CNES and ISRO reaffirm in New Delhi satellites’ crucial role in climate monitoring
Preparations for space agenda of COP21
With the COP21 climate conference set to begin in a few days’ time, François Richier, France’s Ambassador to India, brought together CNES President Jean-Yves Le Gall and ISRO Chairman A.S. Kiran Kumar at a symposium on the crucial role of satellites in climate monitoring.
Speakers at the symposium underlined how India was one of the first nations to deploy high-quality satellite capabilities in response to the need to manage its water resources and address food security issues posed by the threat of climate change, as well as the increasing frequency and intensity of extreme climate events.
In a few months’ time, CNES and ISRO will be celebrating 15 years of space cooperation in the field of climate research. Their pioneering vision has produced two satellites that today are delivering precious operational data. Megha-Tropiques, launched in 2011, is helping scientists to map cloud cover in three dimensions, while SARAL-AltiKa, launched in 2013, measures the surface height of oceans, lakes and rivers with millimetre accuracy, heralding new prospects for management of water resources.
Satellites are the one and only continuous, global climate observatory. Echoing this fact, the heads of the world’s space agencies adopted the Mexico Declaration last September, the outline of which had been sketched in India at a conference organized in February by the International Academy of Astronautics (IAA) in Thiruvananthapuram.
After the symposium, Mr Le Gall and Mr Kiran Kumar got together for a bilateral meeting at which they discussed France and India’s continuing cooperation in space, especially in the field of climate research, for which several new joint missions are under study in the wake of the agreement signed in April in Paris in the presence of the French President and the Indian Prime Minister.

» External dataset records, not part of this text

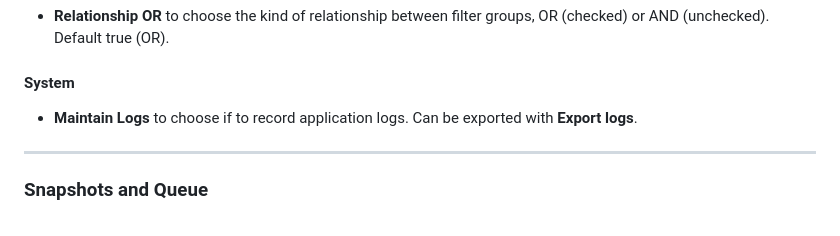
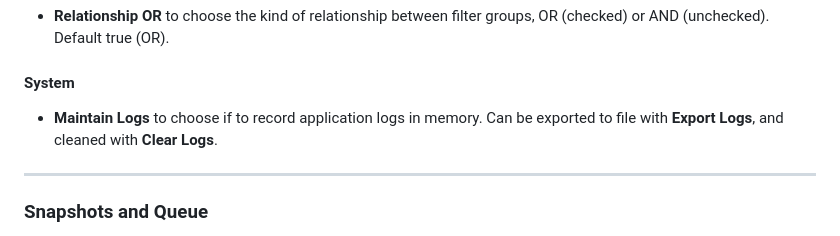
Before and after one commit to atlantidezign/copyman, a Markdown page: docs/USAGE.md, the part around one of its changes. Rendered like a GitHub page.

```diff
--- a/docs/USAGE.md
+++ b/docs/USAGE.md
@@ -107,7 +107,7 @@ It can be:
 - **Relationship OR** to choose the kind of relationship between filter groups, OR (checked) or AND (unchecked). Default true (OR).
 
 #### System
-- **Maintain Logs** to choose if to record application logs. Can be exported with **Export logs**.
+- **Maintain Logs** to choose if to record application logs in memory. Can be exported to file with **Export Logs**, and cleaned with **Clear Logs**.
 
 
 ---
```
Also changed, not shown: other parts of docs/USAGE.md (+1 -1 lines).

After his visit to India, Jean-Yves Le Gall commented: “ISRO is one of CNES’s main international partners. The particularly encouraging results of our work together portend new and even more ambitious partnerships in the future. French-Indian space cooperation on climate for the past 15 years is now coming into sharp focus as we prepare for the COP21 conference. Space agencies cannot provide the solutions to curb climate change, but without them, no one ever will.”